▶ **DATA FOR ANALYSIS**:
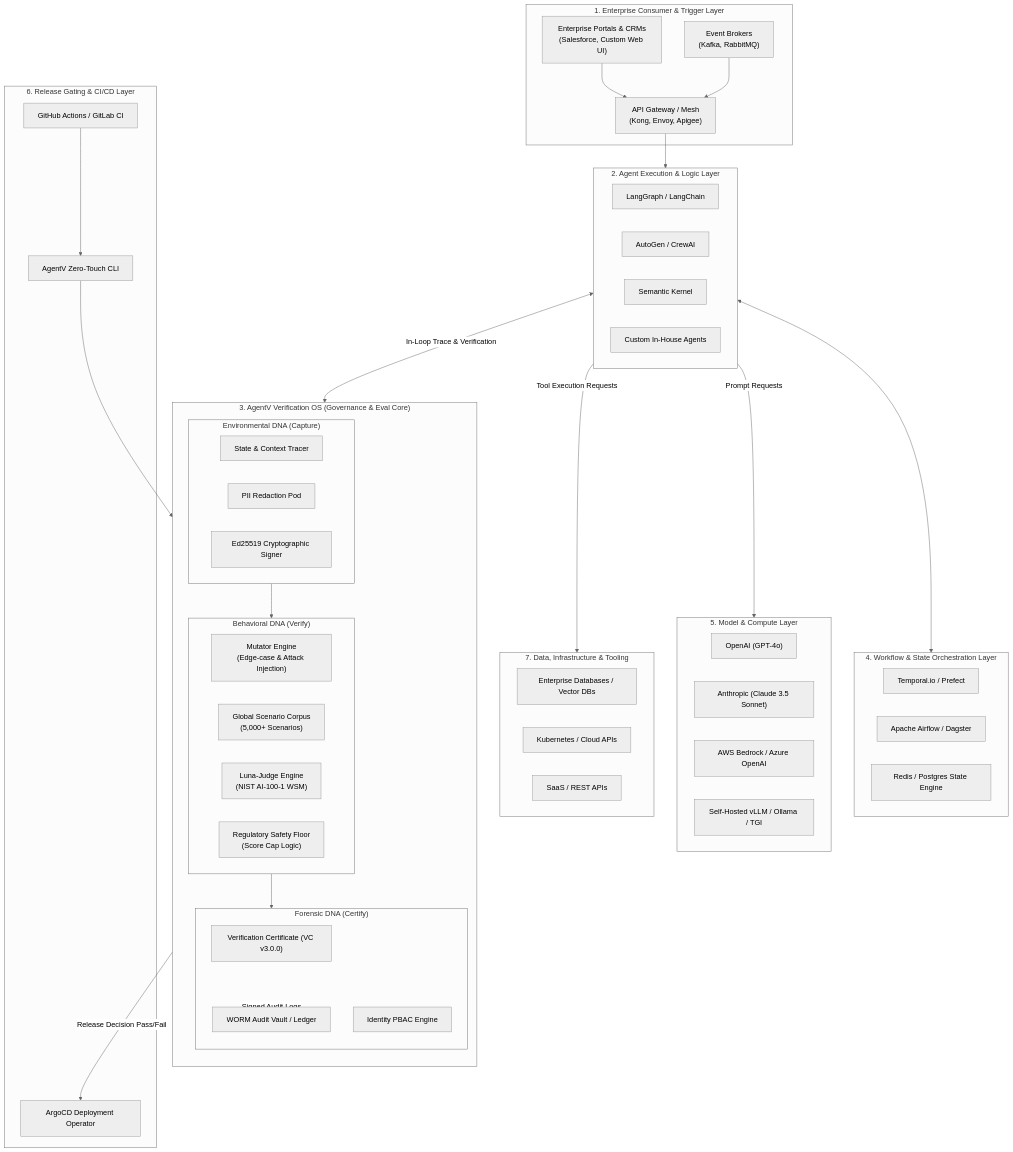
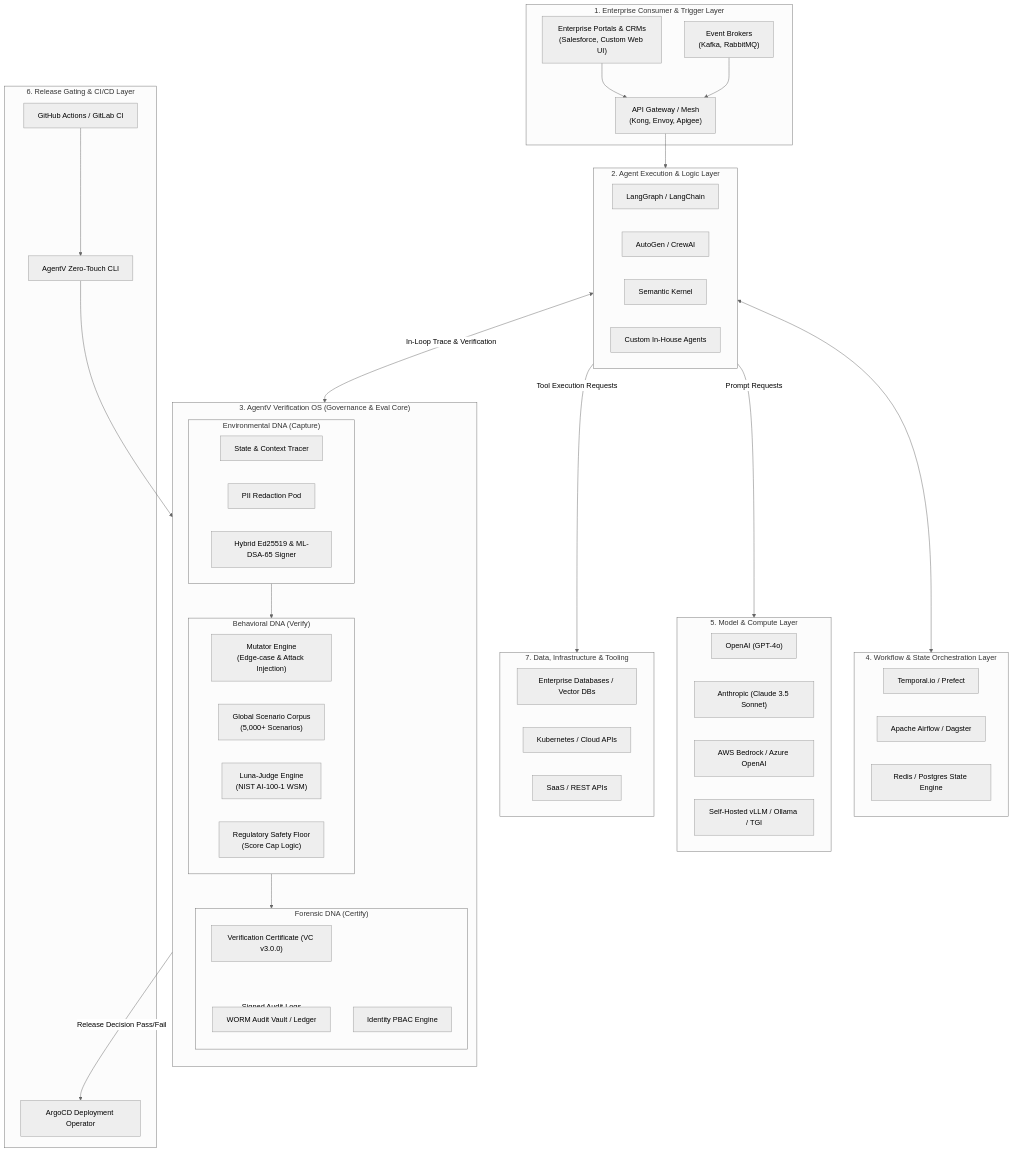
The diagram in docs-old/enterprise_architecture.md (najeed/ai-agent-eval-harness), drawn with Mermaid (neutral theme) before and after one commit. The commit also changed other lines of this file and 7 other files, not shown here.

```diff
--- a/docs-old/enterprise_architecture.md
+++ b/docs-old/enterprise_architecture.md
@@ -76,7 +76,7 @@
         subgraph Capture_Module["Environmental DNA (Capture)"]
             State_Tracer["State & Context Tracer"]
             PII_Pod["PII Redaction Pod"]
-            Signer["Ed25519 Cryptographic Signer"]
+            Signer["Hybrid Ed25519 & ML-DSA-65 Signer"]
         end
 
         subgraph Verification_Module["Behavioral DNA (Verify)"]
```
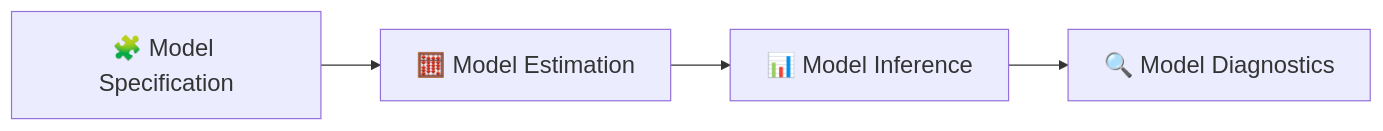
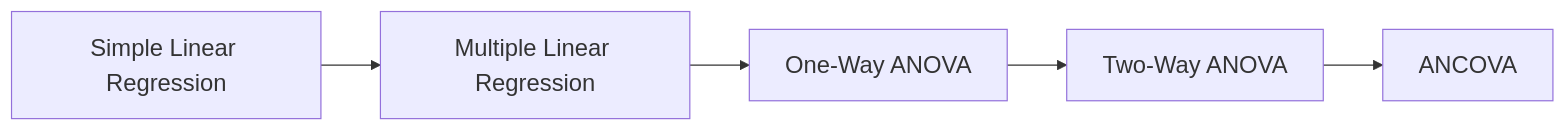
Before and after one commit to QueensleyC/stat5430project: the first of 4 diagrams in contents/linear-model-workflow.md, drawn with Mermaid. The commit also changed other lines of this file and 2 other files, not shown here.

First line of the commit message:
Include Linear Models

````diff
--- a/contents/linear-model-workflow.md
+++ b/contents/linear-model-workflow.md
@@ -16,7 +16,8 @@
 ```{mermaid}
 %%{init: {'themeVariables': { 'fontSize': '20px', 'fontFamily': 'Source Sans Pro' }}}%%
 flowchart LR
-    A[🧩 Model Specification] --> B[🧮 Model Estimation]
-    B --> C[📊 Model Inference]
-    C --> D[🔍 Model Diagnostics]
+    A[Simple Linear Regression] --> B[Multiple Linear Regression]
+    B --> C[One-Way ANOVA]
+    C --> D[Two-Way ANOVA]
+    D --> E[ANCOVA]
 ```
````
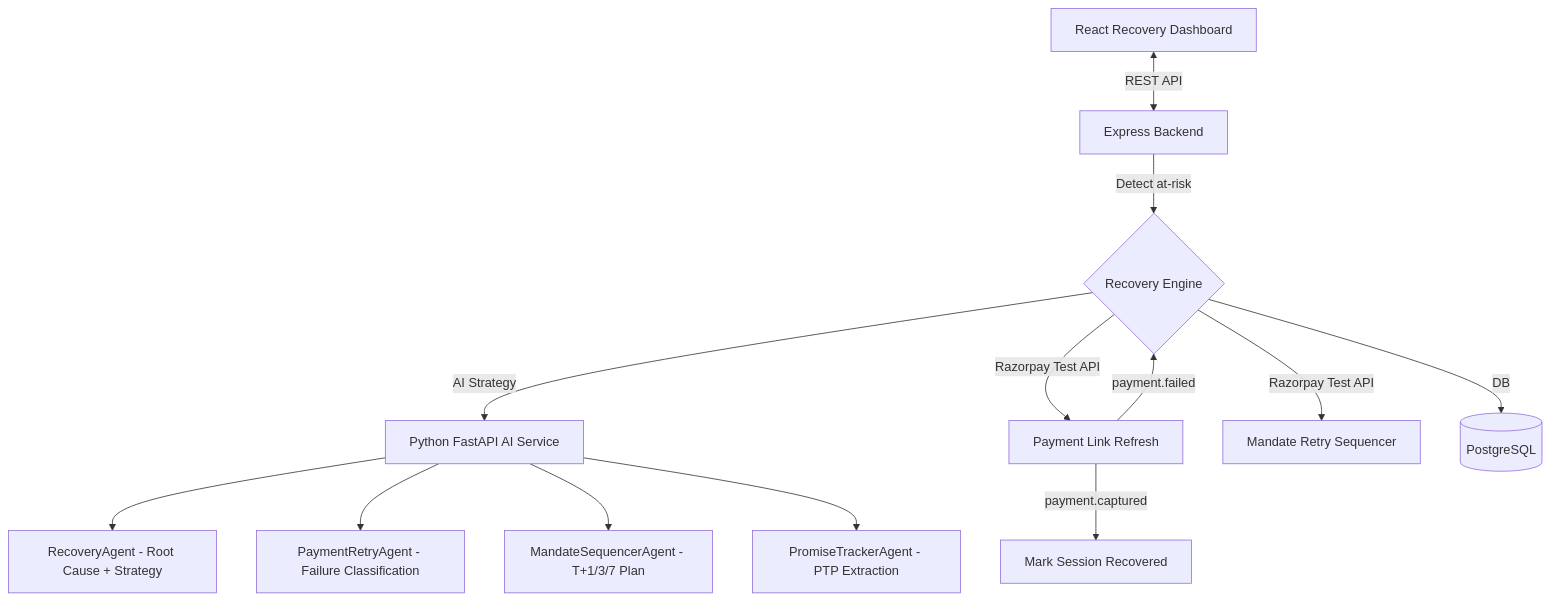
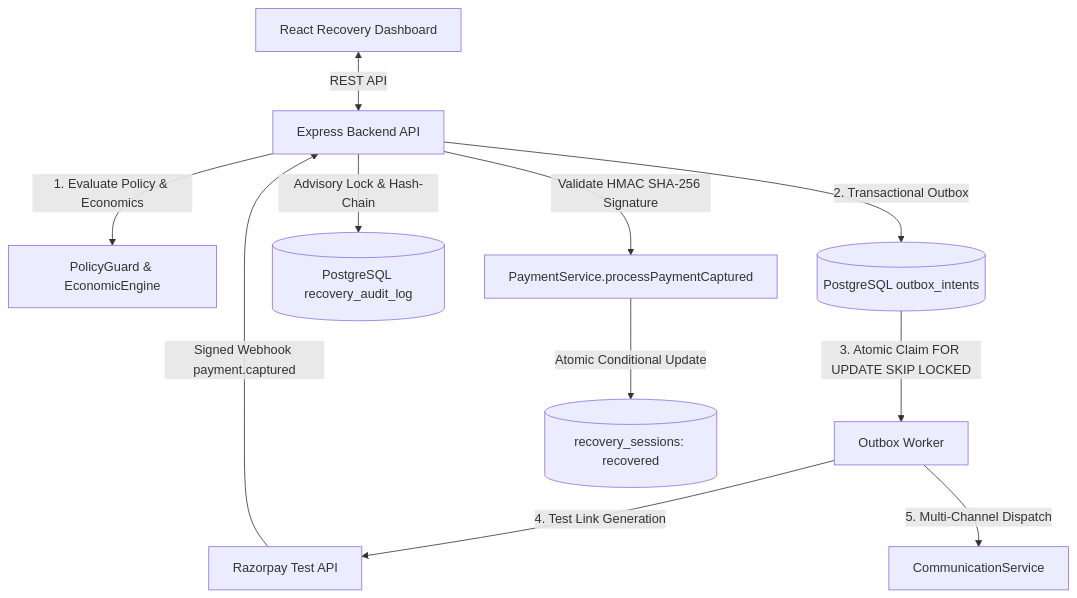
Before and after one commit to Adityaa024/PayBack-AI: the diagram in README.md, drawn with Mermaid. The commit also changed other lines of this file and 30 other files, not shown here.

Commit message:
feat(recovery): end-to-end production readiness, transactional outbox, tamper ledger, policy guard & brain.md

````diff
--- a/README.md
+++ b/README.md
@@ -46,18 +68,16 @@
 ```mermaid
 graph TD
-    A[React Recovery Dashboard] <-->|REST API| B[Express Backend]
+    A[React Recovery Dashboard] <-->|REST API| B[Express Backend API]
 
-    B -->|Detect at-risk| C{Recovery Engine}
-    C -->|AI Strategy| D[Python FastAPI AI Service]
-    C -->|Razorpay Test API| E[Payment Link Refresh]
-    C -->|Razorpay Test API| F[Mandate Retry Sequencer]
-    C -->|DB| G[(PostgreSQL)]
-
-    D --> H[RecoveryAgent - Root Cause + Strategy]
-    D --> I[PaymentRetryAgent - Failure Classification]
-    D --> J[MandateSequencerAgent - T+1/3/7 Plan]
-    D --> K[PromiseTrackerAgent - PTP Extraction]
-
-    E -->|payment.failed| C
-    E -->|payment.captured| L[Mark Session Recovered]
+    B -->|1. Evaluate Policy & Economics| C[PolicyGuard & EconomicEngine]
+    B -->|2. Transactional Outbox| D[(PostgreSQL outbox_intents)]
+    D -->|3. Atomic Claim FOR UPDATE SKIP LOCKED| E[Outbox Worker]
+    E -->|4. Test Link Generation| F[Razorpay Test API]
+    E -->|5. Multi-Channel Dispatch| G[CommunicationService]
+    
+    B -->|Advisory Lock & Hash-Chain| H[(PostgreSQL recovery_audit_log)]
+    
+    F -->|Signed Webhook payment.captured| B
+    B -->|Validate HMAC SHA-256 Signature| I[PaymentService.processPaymentCaptured]
+    I -->|Atomic Conditional Update| J[(recovery_sessions: recovered)]
 ```
````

▶ **WHAT THE TASK ASKS**: Establish how many lines of the records contain the string "contents" and state that number without elaboration.

▶ **EXERCISE ANSWER**: 3